From halftime onward, it was a lot more like a typical game between the Gators and Commodores — and the Gators ended up on top.
Behind sterling efforts from running backs Lamical Perine and Jordan Scarlett and a career day from Feleipe Franks, Florida rallied from a 21-3 hole and scored 21 second-half points to get a 34-27 win over Vanderbilt.
Perine ran for 118 yards and a touchdown and had another 93 yards as a receiver, while Scarlett ran for 113 yards and a touchdown of his own, marking the first time that two Gators have run for more than 100 yards in one game in two years.
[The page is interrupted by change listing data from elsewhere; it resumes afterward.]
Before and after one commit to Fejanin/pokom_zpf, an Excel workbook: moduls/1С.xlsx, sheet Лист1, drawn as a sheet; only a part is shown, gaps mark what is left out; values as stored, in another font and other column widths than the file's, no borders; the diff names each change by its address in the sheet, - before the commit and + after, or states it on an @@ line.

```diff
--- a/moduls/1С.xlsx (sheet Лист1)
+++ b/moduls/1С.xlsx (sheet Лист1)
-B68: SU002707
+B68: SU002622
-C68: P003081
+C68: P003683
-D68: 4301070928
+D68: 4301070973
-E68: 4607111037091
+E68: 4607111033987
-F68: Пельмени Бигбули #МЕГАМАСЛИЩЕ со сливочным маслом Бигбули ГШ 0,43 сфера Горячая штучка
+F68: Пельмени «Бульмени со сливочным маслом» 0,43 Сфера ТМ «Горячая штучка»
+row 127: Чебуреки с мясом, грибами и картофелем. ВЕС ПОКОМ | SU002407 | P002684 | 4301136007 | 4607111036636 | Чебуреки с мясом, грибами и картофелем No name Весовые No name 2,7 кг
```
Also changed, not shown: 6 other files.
And Florida nearly topped 300 yards on the ground, settling for a season-high 293 on 62 carries.
Florida relied on that run game to make its comeback on the afternoon — Scarlett’s 48-yard touchdown run to begin the fourth quarter put the Gators ahead for the first time and for good — but Franks and the Gators’ receivers had something to do with it, too. Franks threw for a career-high 284 yards and hit Van Jefferson and Freddie Swain for second-half touchdowns, rebounding from a tipped pick on Florida’s first offensive drive and a fumble on a keeper to have one of his finest games as the Gators’ starting quarterback.
And Florida needed a complete performance from its offense to come back after the disastrous start to the game.
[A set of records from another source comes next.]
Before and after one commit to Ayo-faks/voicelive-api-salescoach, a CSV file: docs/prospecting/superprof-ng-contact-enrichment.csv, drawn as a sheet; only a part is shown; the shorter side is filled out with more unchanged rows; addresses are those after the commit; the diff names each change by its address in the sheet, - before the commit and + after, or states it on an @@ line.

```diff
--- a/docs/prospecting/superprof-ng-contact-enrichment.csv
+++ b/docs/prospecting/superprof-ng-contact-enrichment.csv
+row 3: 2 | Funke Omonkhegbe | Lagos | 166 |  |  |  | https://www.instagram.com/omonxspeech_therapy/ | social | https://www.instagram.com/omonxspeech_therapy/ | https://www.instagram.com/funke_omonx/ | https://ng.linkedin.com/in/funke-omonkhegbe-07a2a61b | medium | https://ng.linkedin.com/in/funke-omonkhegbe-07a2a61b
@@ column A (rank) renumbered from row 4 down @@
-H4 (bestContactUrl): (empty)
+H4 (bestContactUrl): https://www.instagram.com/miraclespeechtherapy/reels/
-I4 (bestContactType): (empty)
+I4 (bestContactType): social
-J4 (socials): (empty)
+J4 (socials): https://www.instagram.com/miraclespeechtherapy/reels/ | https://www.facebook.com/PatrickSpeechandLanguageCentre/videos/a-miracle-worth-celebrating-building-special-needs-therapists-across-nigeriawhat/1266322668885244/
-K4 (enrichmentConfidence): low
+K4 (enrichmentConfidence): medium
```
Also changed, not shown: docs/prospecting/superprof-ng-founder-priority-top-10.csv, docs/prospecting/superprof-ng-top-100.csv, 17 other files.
Florida had forced a three-and-out and driven down to near Vandy’s goal line before that Franks pick, which initially got called a 99-yard pick-six before replay revealed Joejuan Williams was obviously down before he made his runback.
But that pick seemed to rock the Gators onto their heels, and Vanderbilt took advantage. The Commodores unspooled a touchdown drive after that pick, answered a 16-play Florida drive that ended with a field goal with a 75-yard touchdown on a screen pass, and picked up Franks’s fumble — which bounced (and was bumbled) about 30 yards toward Florida’s end zone, including a five-yard roll that occured within a foot of the sideline and without rolling out of bounds to give the ball back to the Gators — to get a short field that they converted into a four-play touchdown drive.
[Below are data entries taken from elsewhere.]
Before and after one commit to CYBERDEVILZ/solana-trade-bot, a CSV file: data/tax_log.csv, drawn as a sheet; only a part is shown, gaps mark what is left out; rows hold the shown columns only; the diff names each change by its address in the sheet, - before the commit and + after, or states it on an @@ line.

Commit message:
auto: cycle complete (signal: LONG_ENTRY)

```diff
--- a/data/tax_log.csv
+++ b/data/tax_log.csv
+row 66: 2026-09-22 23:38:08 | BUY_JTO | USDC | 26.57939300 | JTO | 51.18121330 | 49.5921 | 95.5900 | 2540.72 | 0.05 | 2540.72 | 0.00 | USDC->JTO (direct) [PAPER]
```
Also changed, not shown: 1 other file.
Florida, though, would have a response to that 21-3 hole, on a touchdown drive featuring five touches for Perine.
And the Gators would not be shaken by a dramatic moment at the end of the first half.
After a massive block by James Houston IV that was flagged for targeting (along with a block in the back by Jefferson) wiped out a good Swain punt return and resulted in an injury to Vandy’s Dare Odeyingbo, Vanderbilt head coach Derek Mason and Florida’s Dan Mullen and Todd Grantham were visibly animated and exchanged words, leading both benches to nearly clear as players on both sides rushed onto the field.
Though those benches clearing — and the Mason vs. Mullen and/or Grantham exchange — led only to shouting (quite probably of a profane variety), referees would assess offsetting unsportsmanlike conduct penalties on both entire teams, with a second one on Vosean Joseph, previously flagged for a suplex of a Vandy runner, getting him ejected for the rest of the game.
But Florida followed that with a 75-yard drive keyed by a 63-yard catch-and-run for Perine that led to the second of Evan McPherson’s three field goals on the day.
And the Gators would erase most of the 21-13 halftime deficit on a Franks dart to Jefferson, who turned a slant into six points midway through the first quarter, and take the lead on Scarlett’s scamper — the first play of the fourth period, and the finisher on a drive that was kept alive by Tommy Townsend keeping the ball on a fake punt and running for 18 yards up the middle.
With Florida’s defense stiffening — the Commodores managed only two fourth field goals after halftime — the Gators’ offense had done enough by then to wrest back control of the game.
And when Franks kneeled out the final possession following a Chauncey Gardner-Johnson interception, the Gators moved to 6-1 on the year and 4-1 in SEC play — a spot from which they have a lot of control over how great their surprising season may yet be.